PROBLEM DESCRIPTION — The records that follow need to be output exactly as they are.

Web page edit records:
+ + + +
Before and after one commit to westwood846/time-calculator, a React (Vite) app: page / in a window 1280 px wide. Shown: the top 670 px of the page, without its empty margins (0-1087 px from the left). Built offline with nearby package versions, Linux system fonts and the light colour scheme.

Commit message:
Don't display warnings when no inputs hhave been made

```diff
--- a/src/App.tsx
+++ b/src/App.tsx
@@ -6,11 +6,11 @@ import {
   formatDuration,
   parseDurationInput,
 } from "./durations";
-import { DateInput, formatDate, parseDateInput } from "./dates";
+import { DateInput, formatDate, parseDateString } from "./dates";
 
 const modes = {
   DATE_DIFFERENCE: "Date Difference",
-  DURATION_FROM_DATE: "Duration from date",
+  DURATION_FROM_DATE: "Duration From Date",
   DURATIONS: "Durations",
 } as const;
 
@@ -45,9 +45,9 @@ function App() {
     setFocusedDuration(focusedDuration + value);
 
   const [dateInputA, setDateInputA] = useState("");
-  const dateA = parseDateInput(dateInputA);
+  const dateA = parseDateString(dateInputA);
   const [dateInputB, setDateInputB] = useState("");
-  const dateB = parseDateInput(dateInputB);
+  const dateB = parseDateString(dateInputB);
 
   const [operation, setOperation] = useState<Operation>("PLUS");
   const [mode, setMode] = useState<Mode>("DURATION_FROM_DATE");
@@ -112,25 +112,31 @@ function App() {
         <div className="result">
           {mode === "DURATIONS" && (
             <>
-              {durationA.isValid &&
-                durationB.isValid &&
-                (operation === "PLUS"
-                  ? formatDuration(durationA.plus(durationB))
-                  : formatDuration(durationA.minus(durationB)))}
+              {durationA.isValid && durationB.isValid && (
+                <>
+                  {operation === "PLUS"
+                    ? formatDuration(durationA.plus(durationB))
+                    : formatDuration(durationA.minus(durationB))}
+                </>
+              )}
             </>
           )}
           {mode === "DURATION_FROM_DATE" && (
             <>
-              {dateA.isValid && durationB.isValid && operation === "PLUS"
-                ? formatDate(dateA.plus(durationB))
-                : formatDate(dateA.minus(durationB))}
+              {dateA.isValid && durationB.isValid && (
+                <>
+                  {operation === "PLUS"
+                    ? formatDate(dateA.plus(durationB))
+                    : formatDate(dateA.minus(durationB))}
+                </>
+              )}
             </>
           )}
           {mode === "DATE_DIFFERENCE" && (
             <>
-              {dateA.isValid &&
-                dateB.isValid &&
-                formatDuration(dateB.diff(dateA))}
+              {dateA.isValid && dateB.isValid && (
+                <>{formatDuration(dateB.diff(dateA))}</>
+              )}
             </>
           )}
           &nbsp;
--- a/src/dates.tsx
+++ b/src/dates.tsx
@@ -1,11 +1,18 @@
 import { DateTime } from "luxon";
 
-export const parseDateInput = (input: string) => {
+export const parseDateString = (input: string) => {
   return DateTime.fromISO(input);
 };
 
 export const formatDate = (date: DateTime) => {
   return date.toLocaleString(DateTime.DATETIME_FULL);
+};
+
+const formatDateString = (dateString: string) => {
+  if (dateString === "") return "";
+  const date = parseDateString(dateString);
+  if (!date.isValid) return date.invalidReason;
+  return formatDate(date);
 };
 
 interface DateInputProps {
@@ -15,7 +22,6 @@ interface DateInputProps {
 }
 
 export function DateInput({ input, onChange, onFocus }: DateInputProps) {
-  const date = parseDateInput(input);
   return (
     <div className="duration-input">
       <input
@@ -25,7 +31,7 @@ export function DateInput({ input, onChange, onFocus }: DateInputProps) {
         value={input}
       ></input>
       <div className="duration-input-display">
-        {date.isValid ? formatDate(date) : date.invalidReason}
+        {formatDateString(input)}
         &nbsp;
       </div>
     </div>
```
+ + + +
WRITTEN RESPONSE —
Before and after one commit to westwood846/time-calculator, a React (Vite) app: page / in a window 1280 px wide. Shown: the top 670 px of the page, without its empty margins (0-1087 px from the left). Built offline with nearby package versions, Linux system fonts and the light colour scheme.

Commit message:
Don't display warnings when no inputs hhave been made

```diff
--- a/src/App.tsx
+++ b/src/App.tsx
@@ -6,11 +6,11 @@ import {
   formatDuration,
   parseDurationInput,
 } from "./durations";
-import { DateInput, formatDate, parseDateInput } from "./dates";
+import { DateInput, formatDate, parseDateString } from "./dates";
 
 const modes = {
   DATE_DIFFERENCE: "Date Difference",
-  DURATION_FROM_DATE: "Duration from date",
+  DURATION_FROM_DATE: "Duration From Date",
   DURATIONS: "Durations",
 } as const;
 
@@ -45,9 +45,9 @@ function App() {
     setFocusedDuration(focusedDuration + value);
 
   const [dateInputA, setDateInputA] = useState("");
-  const dateA = parseDateInput(dateInputA);
+  const dateA = parseDateString(dateInputA);
   const [dateInputB, setDateInputB] = useState("");
-  const dateB = parseDateInput(dateInputB);
+  const dateB = parseDateString(dateInputB);
 
   const [operation, setOperation] = useState<Operation>("PLUS");
   const [mode, setMode] = useState<Mode>("DURATION_FROM_DATE");
@@ -112,25 +112,31 @@ function App() {
         <div className="result">
           {mode === "DURATIONS" && (
             <>
-              {durationA.isValid &&
-                durationB.isValid &&
-                (operation === "PLUS"
-                  ? formatDuration(durationA.plus(durationB))
-                  : formatDuration(durationA.minus(durationB)))}
+              {durationA.isValid && durationB.isValid && (
+                <>
+                  {operation === "PLUS"
+                    ? formatDuration(durationA.plus(durationB))
+                    : formatDuration(durationA.minus(durationB))}
+                </>
+              )}
             </>
           )}
           {mode === "DURATION_FROM_DATE" && (
             <>
-              {dateA.isValid && durationB.isValid && operation === "PLUS"
-                ? formatDate(dateA.plus(durationB))
-                : formatDate(dateA.minus(durationB))}
+              {dateA.isValid && durationB.isValid && (
+                <>
+                  {operation === "PLUS"
+                    ? formatDate(dateA.plus(durationB))
+                    : formatDate(dateA.minus(durationB))}
+                </>
+              )}
             </>
           )}
           {mode === "DATE_DIFFERENCE" && (
             <>
-              {dateA.isValid &&
-                dateB.isValid &&
-                formatDuration(dateB.diff(dateA))}
+              {dateA.isValid && dateB.isValid && (
+                <>{formatDuration(dateB.diff(dateA))}</>
+              )}
             </>
           )}
           &nbsp;
--- a/src/dates.tsx
+++ b/src/dates.tsx
@@ -1,11 +1,18 @@
 import { DateTime } from "luxon";
 
-export const parseDateInput = (input: string) => {
+export const parseDateString = (input: string) => {
   return DateTime.fromISO(input);
 };
 
 export const formatDate = (date: DateTime) => {
   return date.toLocaleString(DateTime.DATETIME_FULL);
+};
+
+const formatDateString = (dateString: string) => {
+  if (dateString === "") return "";
+  const date = parseDateString(dateString);
+  if (!date.isValid) return date.invalidReason;
+  return formatDate(date);
 };
 
 interface DateInputProps {
@@ -15,7 +22,6 @@ interface DateInputProps {
 }
 
 export function DateInput({ input, onChange, onFocus }: DateInputProps) {
-  const date = parseDateInput(input);
   return (
     <div className="duration-input">
       <input
@@ -25,7 +31,7 @@ export function DateInput({ input, onChange, onFocus }: DateInputProps) {
         value={input}
       ></input>
       <div className="duration-input-display">
-        {date.isValid ? formatDate(date) : date.invalidReason}
+        {formatDateString(input)}
         &nbsp;
       </div>
     </div>
```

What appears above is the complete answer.